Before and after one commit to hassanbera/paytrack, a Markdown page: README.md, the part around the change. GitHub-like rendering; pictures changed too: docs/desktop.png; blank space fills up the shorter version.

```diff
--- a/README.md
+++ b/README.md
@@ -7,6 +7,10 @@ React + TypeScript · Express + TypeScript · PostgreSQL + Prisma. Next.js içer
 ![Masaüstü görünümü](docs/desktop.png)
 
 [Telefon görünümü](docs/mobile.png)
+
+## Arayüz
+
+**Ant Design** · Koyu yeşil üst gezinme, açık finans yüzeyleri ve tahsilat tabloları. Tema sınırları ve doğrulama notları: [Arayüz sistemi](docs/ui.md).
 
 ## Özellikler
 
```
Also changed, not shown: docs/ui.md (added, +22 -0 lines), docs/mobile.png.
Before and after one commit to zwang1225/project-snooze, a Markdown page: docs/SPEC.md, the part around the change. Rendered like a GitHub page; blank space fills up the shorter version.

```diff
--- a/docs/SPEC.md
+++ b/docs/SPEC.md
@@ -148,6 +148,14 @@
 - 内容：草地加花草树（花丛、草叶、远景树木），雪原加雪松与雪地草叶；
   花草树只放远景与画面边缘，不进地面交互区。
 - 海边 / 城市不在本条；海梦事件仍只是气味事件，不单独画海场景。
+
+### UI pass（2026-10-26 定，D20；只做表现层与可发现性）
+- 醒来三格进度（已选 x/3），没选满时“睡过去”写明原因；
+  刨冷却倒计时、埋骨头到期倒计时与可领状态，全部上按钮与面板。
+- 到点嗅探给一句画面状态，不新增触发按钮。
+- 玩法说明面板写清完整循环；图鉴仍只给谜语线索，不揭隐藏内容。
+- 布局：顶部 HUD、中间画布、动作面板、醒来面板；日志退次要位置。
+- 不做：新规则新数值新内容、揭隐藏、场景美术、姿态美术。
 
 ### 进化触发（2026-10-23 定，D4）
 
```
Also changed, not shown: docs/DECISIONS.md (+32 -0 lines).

Aim of the task:
Using the listing above, show every line that includes the string "changed".

Solution to the exercise:
Before and after one commit to hassanbera/paytrack, a Markdown page: README.md, the part around the change. GitHub-like rendering; pictures changed too: docs/desktop.png; blank space fills up the shorter version.
Also changed, not shown: docs/ui.md (added, +22 -0 lines), docs/mobile.png.
Also changed, not shown: docs/DECISIONS.md (+32 -0 lines).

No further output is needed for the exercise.